Quartz and Granite: Which stone is more durable?

Whether it is a construction project related to flooring or installing countertops, natural stone emerges as a wonderful alternative to concrete and other available options. Due to their natural characteristics, natural stones like marble, granite, sandstone, limestone, and quartz are widely used in modern structures these days. However, the two most widely preferred materials for countertops are granite and quartz. One big reason behind their usage is their durability.

There are lots of things that need to consider when it comes to choosing the right material for countertops like hardness, heat resistance ability, maintenance, and undoubtedly durability. Many people remain confused between quartz and granite as to which one is more durable. Though both quartz and granite countertops are used in households, it is necessary for them to know which one is more durable between them.

In this post, we will take a detailed look at both the materials and their ability to perform in various situations.

Difference Between Quartz and Granite Countertops in terms of Hardness, Durability, and Resistance

Quartz

Quartz is largely considered an engineered stone. Though there is an option to choose natural quartz, in most cases, quartz means a mix of materials: nearly 90 percent natural quartz, 10 percent polyresin, and some extra tinctures for color and pattern. The precise proportion of these constituents differs by brand.

Natural quartz is usually quarried in many regions across the globe. In the United States, a large portion of quartz is extracted from the Arkansas region, which has nearly 30 to 40 quartz mining avenues. This mineral takes shape usually in either igneous rocks, rocks formed from the cooling of molten lava, or setting with geothermal liquids.

Once extracted and mixed with pigments and polyresin and pigments, this mixture gets transformed into a mold, treated, and then marketed as a slab.

White Quartz Stone
Source- Google

Hardness

The hardness of quartz is gauged through Moh’s scale of hardness, which measures the object’s scratch resistance.
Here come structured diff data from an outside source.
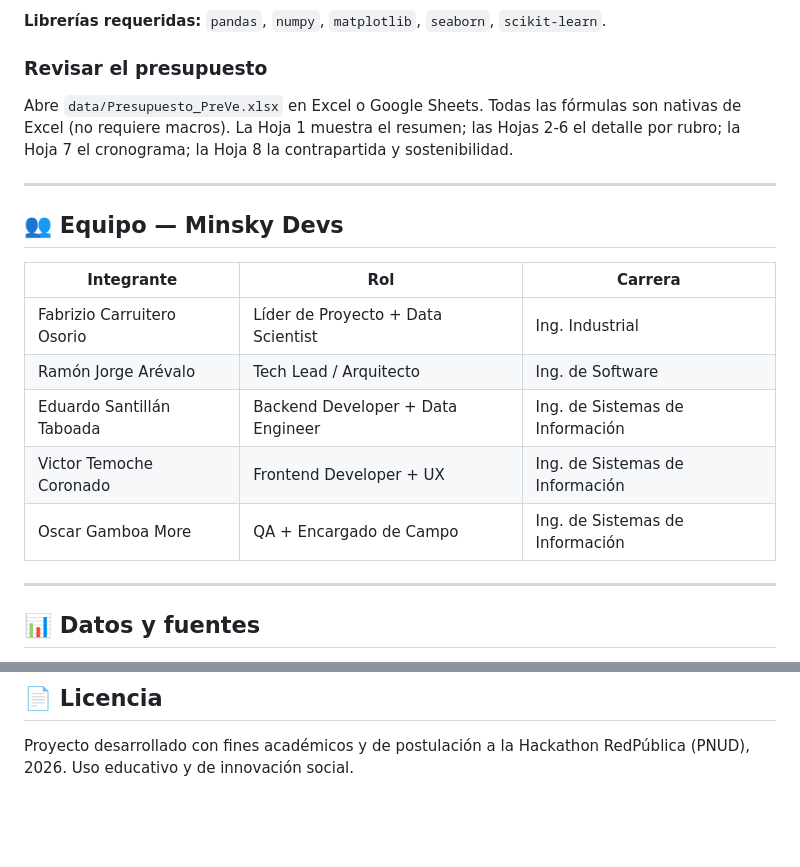
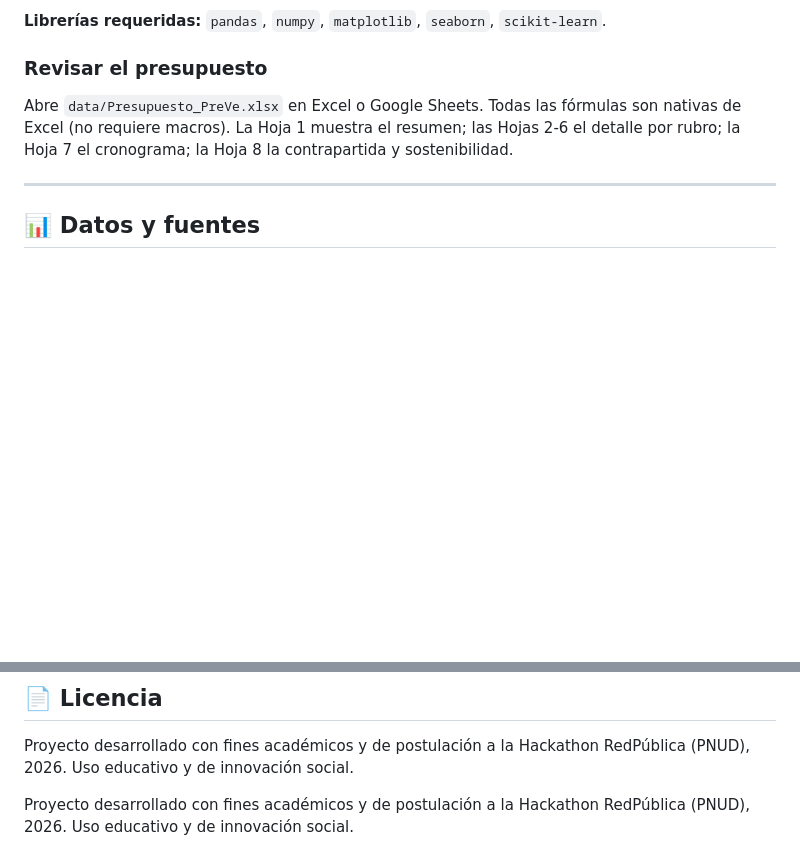
Before and after one commit to fcarruitero24/preve-hackathon-redpublica, a Markdown page: README.md, 2 parts joined by grey strips. Rendered like a GitHub page; blank space fills up the shorter version.

```diff
--- a/README.md
+++ b/README.md
@@ -81,18 +81,6 @@ Abre `data/Presupuesto_PreVe.xlsx` en Excel o Google Sheets. Todas las fórmulas
 
 ---
 
-## 👥 Equipo — Minsky Devs
-
-| Integrante | Rol | Carrera |
-|---|---|---|
-| Fabrizio Carruitero Osorio | Líder de Proyecto + Data Scientist | Ing. Industrial |
-| Ramón Jorge Arévalo | Tech Lead / Arquitecto | Ing. de Software |
-| Eduardo Santillán Taboada | Backend Developer + Data Engineer | Ing. de Sistemas de Información |
-| Victor Temoche Coronado | Frontend Developer + UX | Ing. de Sistemas de Información |
-| Oscar Gamboa More | QA + Encargado de Campo | Ing. de Sistemas de Información |
-
----
-
 ## 📊 Datos y fuentes
 
 Todos los datos citados provienen de fuentes oficiales: INEI (Victimización en el Perú 2024/2025, Estadísticas de Criminalidad), MININTER (Política Nacional Multisectorial de Seguridad Ciudadana al 2030), CEPLAN y el Observatorio del Crimen y la Violencia (Credicorp/CHS, 2025). El dataset de incidentes (`incidentes_juvenil.csv`) es **sintético**, calibrado con tendencias reales, y sirve como prueba de concepto del modelo predictivo mientras se recolectan datos reales durante el piloto.
@@ -104,3 +92,5 @@ Ver `docs/Indice_Fuentes_Datos.docx` para el listado completo de fuentes descarg
 ## 📄 Licencia
 
 Proyecto desarrollado con fines académicos y de postulación a la Hackathon RedPública (PNUD), 2026. Uso educativo y de innovación social.
+
+Proyecto desarrollado con fines académicos y de postulación a la Hackathon RedPública (PNUD), 2026. Uso educativo y de innovación social.
```
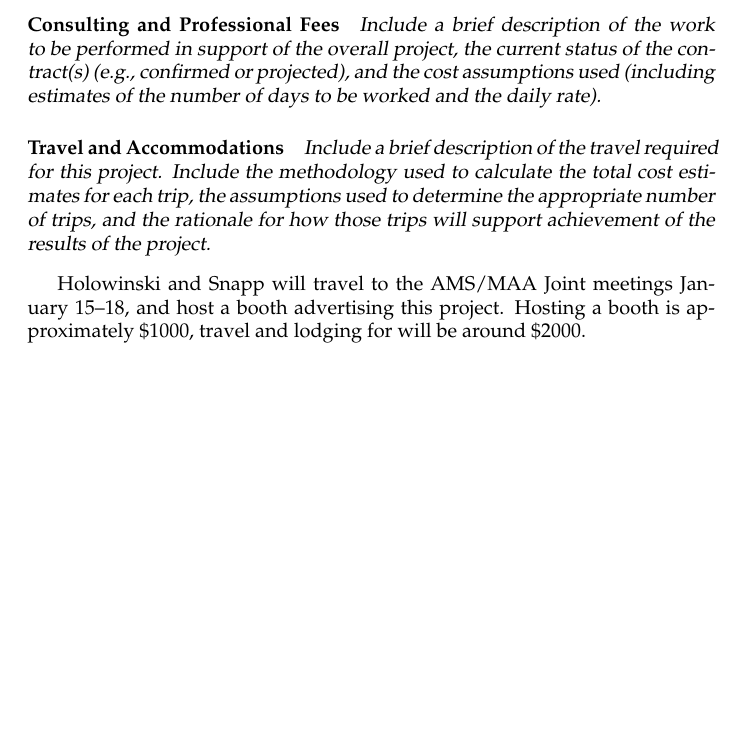
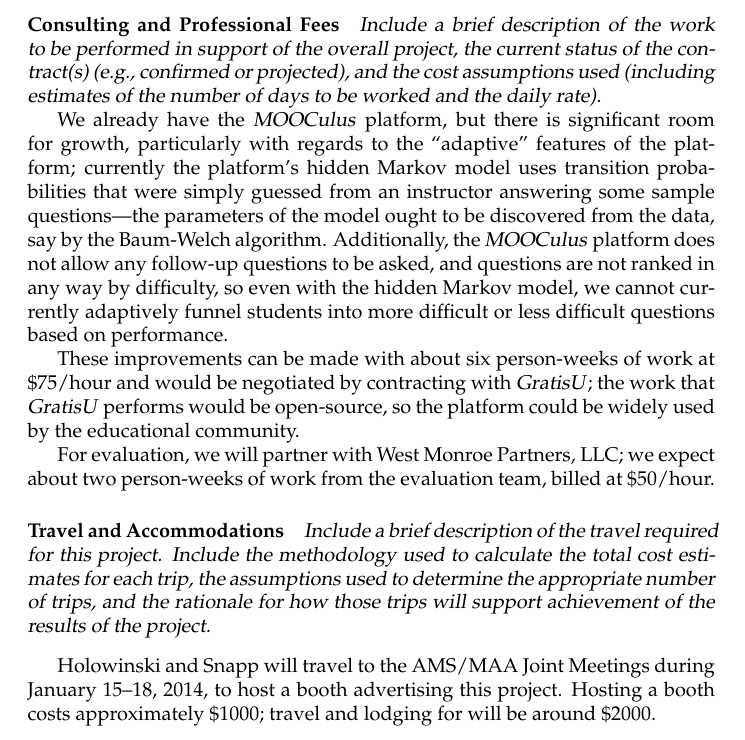
Before and after one commit to bartsnapp/gates, a LaTeX document (application/application.tex, which reads application/budgetNarrative.tex): part of page 6 of 7, cut so that both start at the same text, the shorter picture padded with empty space. Compiled offline with pdfLaTeX.

Commit message:
Added consulting and professional fees to budget narrative

```diff
--- a/application/budgetNarrative.tex
+++ b/application/budgetNarrative.tex
@@ -16,6 +16,26 @@
   used (including estimates of the number of days to be worked and the
   daily rate).}
 
+We already have the \mooculus\ platform, but there is significant room
+for growth, particularly with regards to the ``adaptive'' features of
+the platform; currently the platform's hidden Markov model uses
+transition probabilities that were simply guessed from an instructor
+answering some sample questions---the parameters of the model ought to
+be discovered from the data, say by the Baum-Welch algorithm.
+Additionally, the \mooculus\ platform does not allow any follow-up
+questions to be asked, and questions are not ranked in any way by
+difficulty, so even with the hidden Markov model, we cannot currently
+adaptively funnel students into more difficult or less difficult
+questions based on performance.
+
+These improvements can be made with about six person-weeks of work at
+\$75/hour and would be negotiated by contracting with \gratisu; the
+work that \gratisu\ performs would be open-source, so the platform
+could be widely used by the educational community.
+
+For evaluation, we will partner with West Monroe Partners, LLC; we
+expect about two person-weeks of work from the evaluation team, billed
+at \$50/hour.
 
 \paragraph{Travel and Accommodations}
 \textsl{Include a brief description of the travel required for this
@@ -26,9 +46,10 @@
 
 \vspace{\topsep}
 
-Holowinski and Snapp will travel to the AMS/MAA Joint meetings January
-15--18, and host a booth advertising this project.  Hosting a booth is
-approximately \$1000, travel and lodging for will be around \$2000.
+Holowinski and Snapp will travel to the AMS/MAA Joint Meetings during
+January 15--18, 2014, to host a booth advertising this project.
+Hosting a booth costs approximately \$1000; travel and lodging for
+will be around \$2000.
 
 
 \paragraph{Conferences, Conventions, and Meetings}
```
The bottommost mineral is soapstone which has a ranking of 1, whereas diamond sits on the top with a ranking of 10, which is the hardest material available today.

Quartz is placed at no.7 on Moh’s scale of hardness, making it one of the toughest materials for kitchen countertops.

Resistance

Being a non-porous material, quartz is resistant to different types of stains. However, it is to note that this material doesn’t exhibit this resistance to all objects. There are certain things that can cause discoloration to quartz like coffee, tea, paint thinners, and harsh cleaners.

Quartz is scratch-resistant too. Since it is tanked 7 on the Mohs scale, a majority of household items won’t cause any scratch on their surface, like steel kitchen knives, which usually rest on the Mohs scale at 5 or 6.

Granite

Granite is an absolute natural stone since it doesn’t contain any additives. It simply means that this natural stone can be used in the same form as extracted from the quarry. However, it needs some kind of treatment like edging and polishing to make it more applicable in construction projects. Granite is one of the most widely used igneous rocks in modern architecture due to its amazing durability, aesthetics, and resistance power.

Granite is made up of various minerals, like natural quartz, which we discussed above, feldspar, and minor amounts of other substances. It is found prevalently in the Earth’s crust, or the rock creating each continent.

This natural stone can be discovered throughout the world, with many quarries located in countries like Italy, Brazil, India, and China. Each region has distinctive visual characteristics. It is usually extracted in large quantities.

Hardness

As mentioned above, minerals’ hardness is measured through Moh’s scale of hardness. On this scientific scale, granite typically rests at no. 6. This tends to differ from slab to slab, with some slabs resting at a 5 and others at no.7, but it will be approximately around this stage on the scale.

Resistance

Granite is one of the most resistant materials available today. It exhibits superb resistance to many things:

Granite is stain-resistant when treated using a sealant. In the absence of this sealant, it is more like a porous material that will engross liquids and cause possibly irreversible damage. Even when treated with a sealant, it is recommended to clean up fallen liquids or food on granite countertops. Some perpetrators of staining are coffee, wine, specific types of juices, and abrasive cleaning agents.

Granite is resistant to most scratches since it sits at nearly a 6 on the Moh’s Hardness scale. In spite of this good ranking, it is suggested not to do irrelevant activities on it like chopping straight on it or putting hard items on it.

The stone also exhibits resistance to stains. Since it doesn’t contain any additives, it stays durable against very high temperatures. However, experts recommend that homeowners should take precautions with hot objects and use hot pads or trivets. Considering all this, granite countertops are one of the most widely preferred kitchen décor elements today as they can easily withstand temperature up to 480 degrees Fahrenheit, and can even survive beyond that.

The Conclusion

From the above given explanation, many things get clear. For example, in regard to hardness, quartz closely takes an edge with a Moh’s hardness scale score of 7, while granite usually rests at no. 6. There are granite slabs that can also have a rating of 7, however, in terms of their typical hardness, quartz is better.